You have ridden your bicycle 400 kilometers (248 miles) on a challenging red dirt track, halfway to nowhere, from nowhere, to where the sky never ends. You are 400k in all directions from any significant light source, any significant grouping of humans, in the middle of a 500 mile diameter circle of quiet, and as evening settles, with it a darkness, utter darkness, like you have never known before. The rose and purple of the desert twilight has gone, moon rise is over an hour away, it is the shortest day, longest night of the year and you are alone with your thoughts, and the dome of sky, the sweet scent of desert flowers and a silence you have never known. The southern cross rides high, and your old friend the big dipper barely kisses the northern horizon, your pole star far below the horizon. You turn a complete circle, slowly, reverently, and the star dome goes into the curve of the earth as you turn. The milky-way is an intense swath of fog light above, enough to light your feet as you slowly walk in the rapidly cooling air.
This is what you have come for. You are in one of the ten darkest places on earth, and you got here by the power in your legs, arms, shoulders, and the ingenuity and perseverance of your mind. And the love of life in your soul.
An alto chorus of dingos sings from under the southern cross, signaling it is time and you reluctantly turn to your tent, warm sleeping bag, and, not so reluctantly for us, to each others warmth to carry us through, in comfort, the long winter solstice night. This is the original cathedral, and you have just experienced one of the most significant worship events of your life. By whatever name you call upon the originator of the universe, you have worshiped, and perhaps, wordlessly, understood the why.
And perhaps you understand why we do these journeys…
Nearly run down by an emu…
On our first day out from Mount Isa, we saw our second emu of the day, and of the trip, and almost had a collision with it.
Silly bugger saw us, began running along beside us instead of into the bush; then he suddenly, unexpectedly, turned in front of us. Talk about a close up look at a big bird. He passed less than two meters in front of us, we were doing around 25kph at the time, claws scratching at the road, neck stretched out long, in a desperate attempt to gain speed.
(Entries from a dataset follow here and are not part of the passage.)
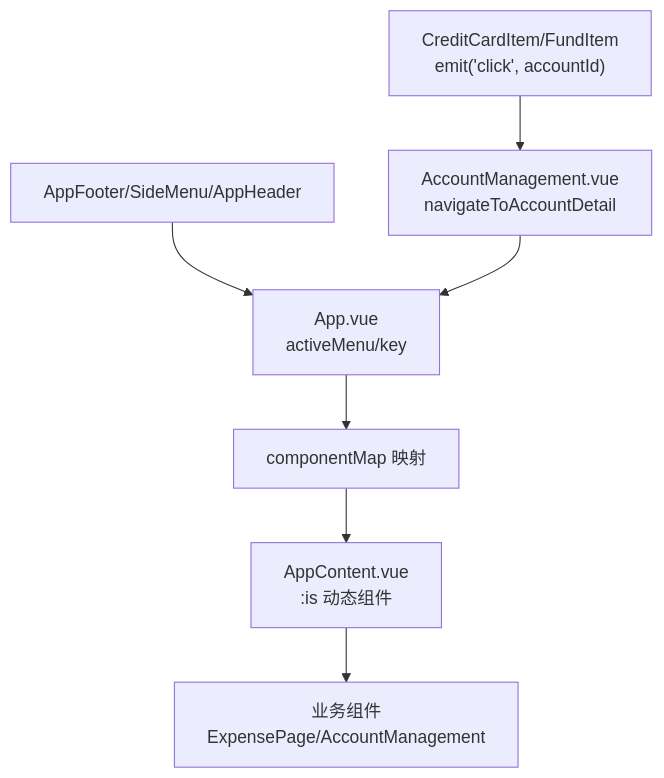
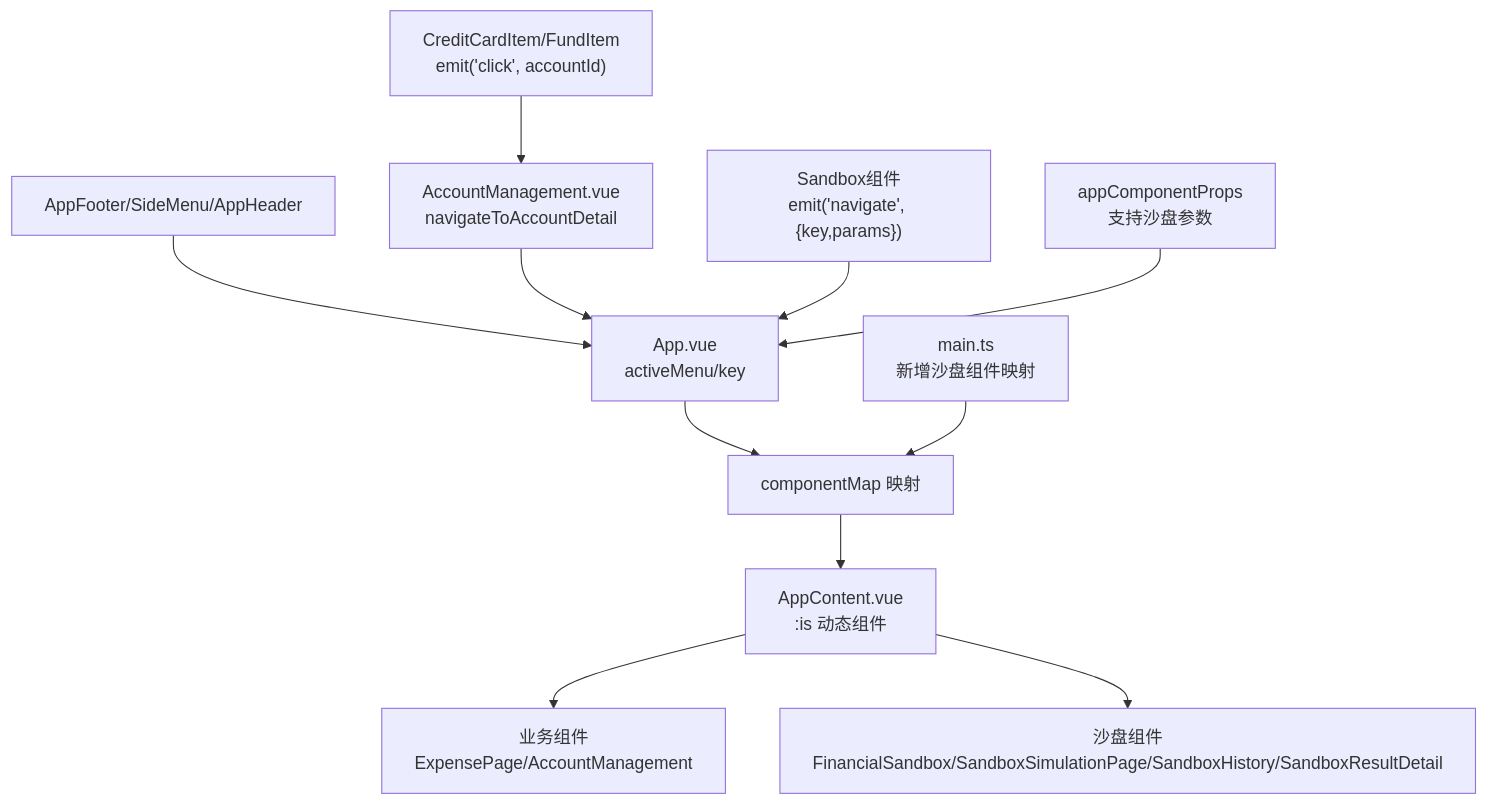
The seventh of 9 diagrams in .qoder/repowiki/zh/content/架构设计/组件通信机制.md (xiao-lin-unit/yuan), drawn with Mermaid before and after one commit. The commit also changed other lines of this file and 24 other files, not shown here.

````diff
--- a/.qoder/repowiki/zh/content/架构设计/组件通信机制.md
+++ b/.qoder/repowiki/zh/content/架构设计/组件通信机制.md
@@ -331,9 +399,13 @@
 ```mermaid
 flowchart TD
 A["App.vue<br/>activeMenu/key"] --> B["componentMap 映射"]
 B --> C["AppContent.vue<br/>:is 动态组件"]
 C --> D["业务组件<br/>ExpensePage/AccountManagement"]
-E["AppFooter/SideMenu/AppHeader"] --> A
-F["CreditCardItem/FundItem<br/>emit('click', accountId)"] --> G["AccountManagement.vue<br/>navigateToAccountDetail"]
-G --> A
+C --> E["沙盘组件<br/>FinancialSandbox/SandboxSimulationPage/SandboxHistory/SandboxResultDetail"]
+F["AppFooter/SideMenu/AppHeader"] --> A
+G["CreditCardItem/FundItem<br/>emit('click', accountId)"] --> H["AccountManagement.vue<br/>navigateToAccountDetail"]
+H --> A
+I["Sandbox组件<br/>emit('navigate', {key,params})"] --> A
+J["main.ts<br/>新增沙盘组件映射"] --> B
+K["appComponentProps<br/>支持沙盘参数"] --> A
 ```
````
Just missed us; of course I didn’t bother to slow down, I was enjoying the sight too much. A collision would not have been pleasant, but we missed him, or she missed us.